I have a feeling that the research I did for this post over the past couple of days, will allow me to just let it go a lot more easily. When I perceive that someone else is accidentally or purposely attempting to stereotype or insinuate that I am a less of a runner or jogger based solely on the speed that I now run.

Instead of getting all defensive, I’ll be much more likely to say that’s nice, let them know that I consider myself a runner and let it go.

Sometimes do you ever feel like Don Quixote and are just tilting at windmills, this runner versus jogger label discussion is a lot like that – now that I look back on it.

The reality is that

you define whether you are a runner or a jogger, not someone else’s preconceived notions of how fast you run. If you believe you are a runner – you are, if you believe you are a jogger – you are. It is your choice, not mine or anyone else’s.

I am a Runnah

Personally I will just call myself a “Runnah” and be happy running, after all what label I use to describe what I do is my choice.

What do you think? Does it matter whether what you do is called running or jogging? Why?

I would be interested in what your opinion on this topic is.

11 thoughts on “Labeling – Runner or Jogger Does It Really Matter?

  1. Hey Harold!! Thanks for stopping by my blog! :)What is really funny to me is that it completely IRKs me when people say I am a jogger. Like really, is there a difference? Well. To me…I think if you run, you are a runner. Unless you prefer to be called a jogger. I am a runner.When I see people out running, I think, there are some runners, no matter what the pace is (like I could tell driving by really anyway).

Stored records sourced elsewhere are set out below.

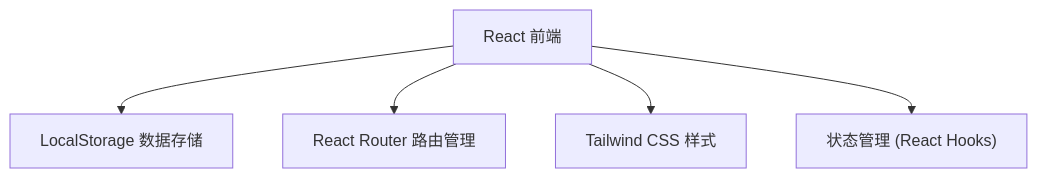
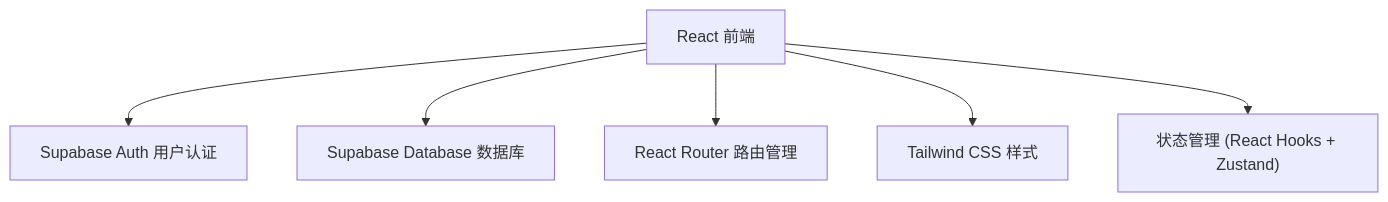
Before and after one commit to hshanghai/mhxy_order: the first of 2 diagrams in .trae/documents/arch.md, drawn with Mermaid. The commit also changed other lines of this file and 16 other files, not shown here.

````diff
--- a/.trae/documents/arch.md
+++ b/.trae/documents/arch.md
@@ -2,7 +2,8 @@
 ```mermaid
 graph TB
-    A["React 前端"] --> B["LocalStorage 数据存储"]
-    A --> C["React Router 路由管理"]
-    A --> D["Tailwind CSS 样式"]
-    A --> E["状态管理 (React Hooks)"]
+    A["React 前端"] --> B["Supabase Auth 用户认证"]
+    A --> C["Supabase Database 数据库"]
+    A --> D["React Router 路由管理"]
+    A --> E["Tailwind CSS 样式"]
+    A --> F["状态管理 (React Hooks + Zustand)"]
 ```
````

  2. It doesn't really matter how you cross the finish line.But…jogging and running *are* two different words, so there must be different meanings. I consider myself jogging if I'm just loping along, and running when my foot turnover is quicker.

  3. CG: I enjoyed your blog post and thank you for stopping byStephanie thank you for commenting.I personally don't like labels and we get to decide the actual labels that we want to use to describe our running 🙂

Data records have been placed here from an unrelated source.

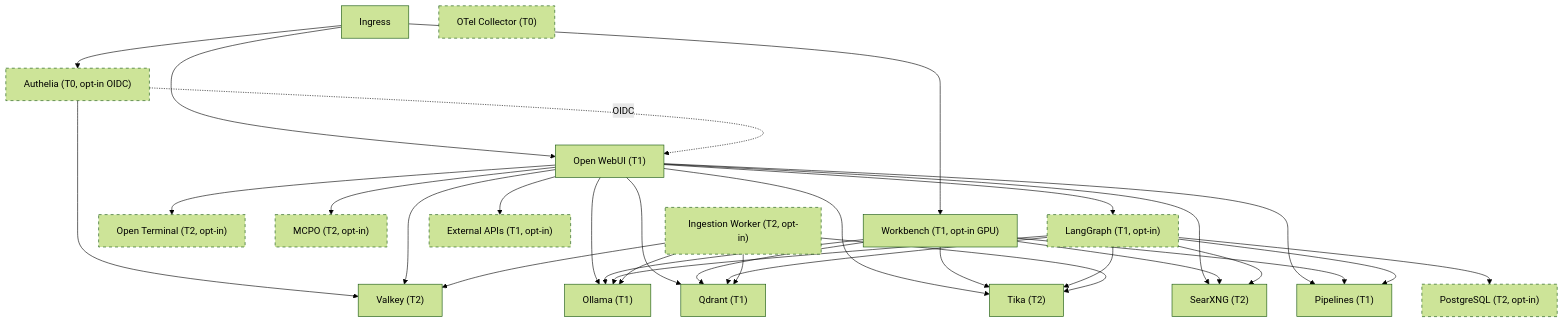
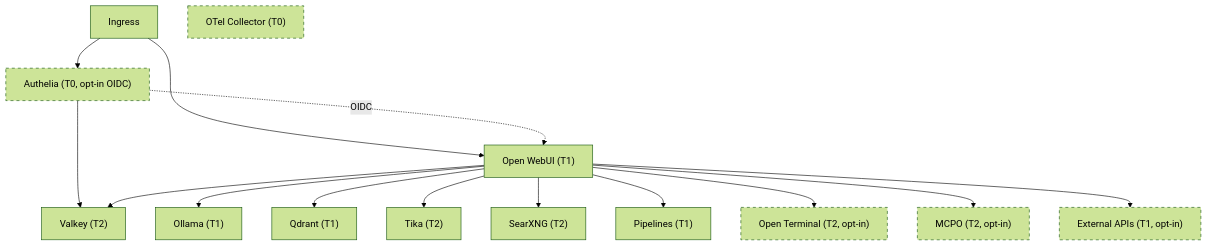
Before and after one commit to rmednitzer/ai-stack: the diagram in README.md, drawn with Mermaid (forest theme). The commit also changed other lines of this file and 8 other files, not shown here.

````diff
--- a/README.md
+++ b/README.md
@@ -11,50 +11,27 @@
 ```mermaid
 graph TD
   Ingress --> Authelia["Authelia (T0, opt-in OIDC)"]
   Ingress --> OpenWebUI["Open WebUI (T1)"]
-  Ingress --> Workbench["Workbench (T1, opt-in GPU)"]
 
   Authelia --> Valkey["Valkey (T2)"]
   Authelia -.->|OIDC| OpenWebUI
 
   OpenWebUI --> Ollama["Ollama (T1)"]
   OpenWebUI --> Qdrant["Qdrant (T1)"]
   OpenWebUI --> Tika["Tika (T2)"]
   OpenWebUI --> SearXNG["SearXNG (T2)"]
   OpenWebUI --> Valkey
   OpenWebUI --> Pipelines["Pipelines (T1)"]
 
-  Workbench --> Ollama
-  Workbench --> Qdrant
-  Workbench --> Pipelines
-  Workbench --> Tika
-  Workbench --> SearXNG
-
   OpenWebUI --> OpenTerminal["Open Terminal (T2, opt-in)"]
   OpenWebUI --> MCPO["MCPO (T2, opt-in)"]
-  OpenWebUI --> LangGraph["LangGraph (T1, opt-in)"]
   OpenWebUI --> ExternalAPIs["External APIs (T1, opt-in)"]
-
-  LangGraph --> Ollama
-  LangGraph --> Qdrant
-  LangGraph --> Tika
-  LangGraph --> SearXNG
-  LangGraph --> Pipelines
-  LangGraph --> Postgres["PostgreSQL (T2, opt-in)"]
-
-  IngestionWorker["Ingestion Worker (T2, opt-in)"] --> Valkey
-  IngestionWorker --> Tika
-  IngestionWorker --> Ollama
-  IngestionWorker --> Qdrant
 
   OTel["OTel Collector (T0)"]
 
   style OTel stroke-dasharray: 5 5
   style Authelia stroke-dasharray: 5 5
   style OpenTerminal stroke-dasharray: 5 5
   style MCPO stroke-dasharray: 5 5
-  style LangGraph stroke-dasharray: 5 5
-  style Postgres stroke-dasharray: 5 5
   style ExternalAPIs stroke-dasharray: 5 5
-  style IngestionWorker stroke-dasharray: 5 5
 ```
````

  4. After thirty years I still consider myself a runner. My pace is pedestrian, stride length minimal and PB's are a distant memory. But everyday I get myself ready to go for a run because that is what runners do.Also I hope to continue running, no matter how slow, for a good few years yet.Cormac @ Jogdundee

  5. It totally doesn’t matter to me. I don’t care what other people call me. Some days I jog. Other days I run. I even sprint sometimes. But who gives a rip what other people call me?

    1. As long as I can run it doesn’t matter all that much to me, but words are powerful symbols and give the imagery or perception of a certain stereotype, which can matter to many people. Being a runner or jogger is an attitude more than anything.

Leave a Reply, but I moderate all comments

Please log in using one of these methods to post your comment: Logo

You are commenting using your account. Log Out /  Change )

Google photo

You are commenting using your Google account. Log Out /  Change )

Twitter picture

You are commenting using your Twitter account. Log Out /  Change )

Facebook photo

You are commenting using your Facebook account. Log Out /  Change )

Connecting to %s

This site uses Akismet to reduce spam. Learn how your comment data is processed.